A strange-looking recently-discovered deep-sea squid species called the Asperoteuthis mangoldae squid has been captured on camera for the first time ever. The footage and the scientists’ reactions are in the 2.5-minute video above.
The marine scientists were exploring unknown regions of the ocean off Jarvis Island in the South Pacific on the E/V Nautilus when the squid was spotted at a depth of 930 meters (3,051 feet).
At first, the crew thinks they’re zooming the camera in on a fish, but as the creature is seen both closer and in better lighting, the scientists realize that they’re seeing something special. Here’s a brief transcript of the reactions heard in the video:
“Oh, what the heck?…”
“That is awesome.”
“I’m so confused.”
“What are we looking at?”
“Looks like a squid.”
“At the bottom? Or is the whole thing a squid?”
“It’s like a unicorn.”
“Researchers think this unusual squid’s tail may help it mimic other animals, like a stinging siphonophore,” the video’s description states. “For NOAA scientist Dr. Michael Vecchione who identified the squid, the next question about this little-known cephalopod is why changing its appearance would be important for survival in the almost lightless deep sea.”
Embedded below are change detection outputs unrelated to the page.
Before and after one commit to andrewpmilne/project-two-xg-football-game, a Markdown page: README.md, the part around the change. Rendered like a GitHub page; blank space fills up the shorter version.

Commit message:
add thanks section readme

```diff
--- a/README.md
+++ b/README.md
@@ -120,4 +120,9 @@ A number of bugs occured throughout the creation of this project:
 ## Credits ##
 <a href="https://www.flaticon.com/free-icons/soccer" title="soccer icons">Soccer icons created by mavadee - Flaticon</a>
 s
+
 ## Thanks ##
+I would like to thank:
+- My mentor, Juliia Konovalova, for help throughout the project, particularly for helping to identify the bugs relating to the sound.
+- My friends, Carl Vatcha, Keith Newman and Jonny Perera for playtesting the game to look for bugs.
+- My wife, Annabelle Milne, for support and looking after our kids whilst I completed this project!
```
It was just last month that a different crew of marine biologists managed to capture a giant squid on camera at its natural depth in US waters.